But we won’t start with him. Even great returners will struggle without quality blocking. And that’s what helps spring this play. Double-vice the Texans’ gunner and they, at one point it’s just one of the jammers until the other engages again, remove him from the play.
Despite Jones catching this punt over his shoulder without forward momentum, he’s immediately able to change directions and start working laterally.
It gets the Texans’ defenders to widen, creating a lane for Jones to cut up into. He plants, gets upfield, and winds up with a 20 yard return.
- Jones’ 19 yard punt return: This time, the return sticks.

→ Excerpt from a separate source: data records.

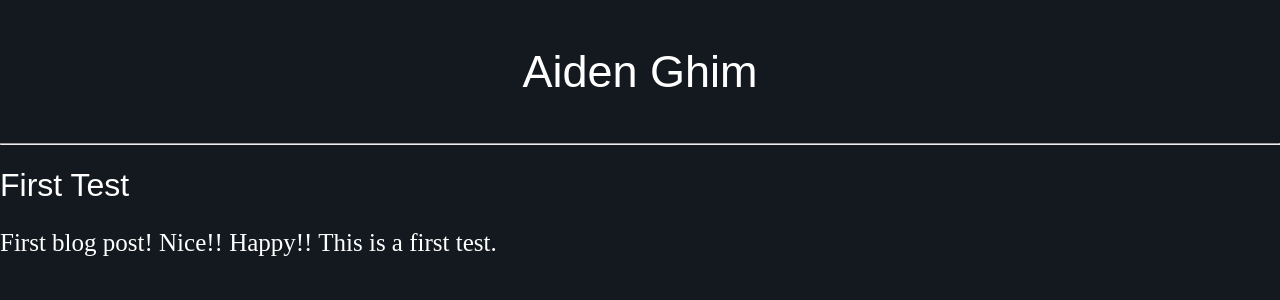
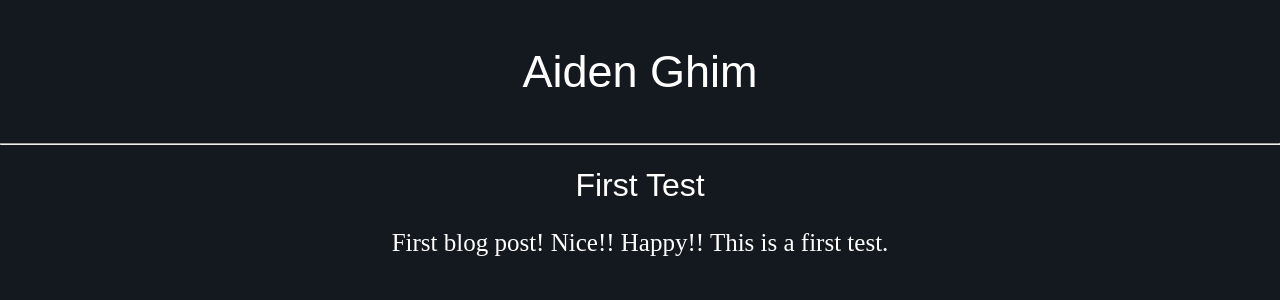
Before and after one commit to abghim/abghim.github.io, a Jekyll site: the page built from _posts/2025-08-17-testing.md, in a window 1280 px wide. Shown: the top 300 px of the page. Built offline with Jekyll 4.4.1, drawn with Linux system fonts in a browser that asks for light colours; some web fonts are replaced.

Commit message:
Post update

```diff
--- a/_layouts/post.html
+++ b/_layouts/post.html
@@ -27,8 +27,10 @@
 		</header>
 		<hr />
 		<main>
-			<h1>{{ page.title }}</h1>
-			{{ content }}
+			<div id="article">
+				<h1>{{ page.title }}</h1>
+				{{ content }}
+			</div>
 		</main>
 	</body>
 </html>
--- a/assets/stylesheets/post.css
+++ b/assets/stylesheets/post.css
@@ -29,6 +29,10 @@ main {
 	margin-bottom: 20px;
 	padding-top: 2%;
 	padding-bottom: 2%;
+}
+
+#article {
+	text-align: center;
 }
 
 a#iconref {
```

The Bengals’ jammer doesn’t do a good job against the gunner, who comes downfield unblocked. Jones is left one-on-one. He changes directions and gets the gunner to slip, working his way past perhaps the most critical line of defense.
Nothing else about the return is special but Jones gets the job done. Make the first man miss, get upfield, and pick up as many yards as you can.
Week 14 – Pittsburgh Steelers
- Jones’ 16 yard punt return. Overall, the Steelers held the Bengals’ return game in check but Jones did best them on this return.
After making the catch, he immediately works away from Antwon Blake, who had a step on the jammer. Running to his right, Jones cuts back inside, making special teams’ captain Robert Golden miss in the process.
It’s a return that sets the Bengals up in prime field position, their own 42.
Week 15 at Cleveland
- Tate’s 30 yard punt return. The Browns were beaten in every facet that day, including special teams. Tate begins with defenders in his face, notably linebacker Barkevious Mingo. Tate cuts to his right and leaves Mingo behind.
And then he’s able to escape to the left, beating another defender to the edge and reaching the sideline.
Week 16 vs Denver
- Jones’ 21 yard punt return. His change of direction and speed on display here. He takes his initial steps to the right before planting his outside foot and cutting back to the left. Somehow able to make a Broncos’ DB miss in the process.
He takes off near the left sideline, getting a key block from defensive end Margus Hunt.
The return sets the Bengals up in plus territory, the drive resulting in a field goal.
- Jones’ 80 yard kick return. To finish, we’ll throw a kick return into the mix. And a great one at that.
This one all starts with great blocking. Before Jones even reaches his ten, multiple Bengals have stuck to their blocks and created a path.
Following upback Cedric Peerman, Jones has open field.
He makes the kicker and another Bronco miss before finally being taken down at Denver’s 27. Three plays later, the Bengals find the end zone and take a two possession lead.
Overall, Jones is having a video-game season in the return game. Over one-third of his punt returns have netted at least 15 yards.
His average of 33.2 yards per kick return is the third best mark in a season since the 1970 merger. Only Percy Harvin in 2012 and Jim Duncan in 1970 have higher marks.
And like an avid fan of Madden, he returns everything in sight. Never met a punt he hasn’t liked. Over his last 88 touches, dating back to 2008, he has just one fair catch.
Jones’ stellar year overshadows the fine campaign Tate has had. He averages a healthy 10 yards per punt return. Eighth in the league if he qualified (he’s three returns shy).
Both men are field flippers and net yard killers.
The Steelers employ a core group of special teamers – perhaps the best since the days of guys like Chidi Iwuoma, Clint Kriedwalt, and Sean Morey – and they’re going to need “A+” games from everyone involved to repeat the success they had in the first meeting.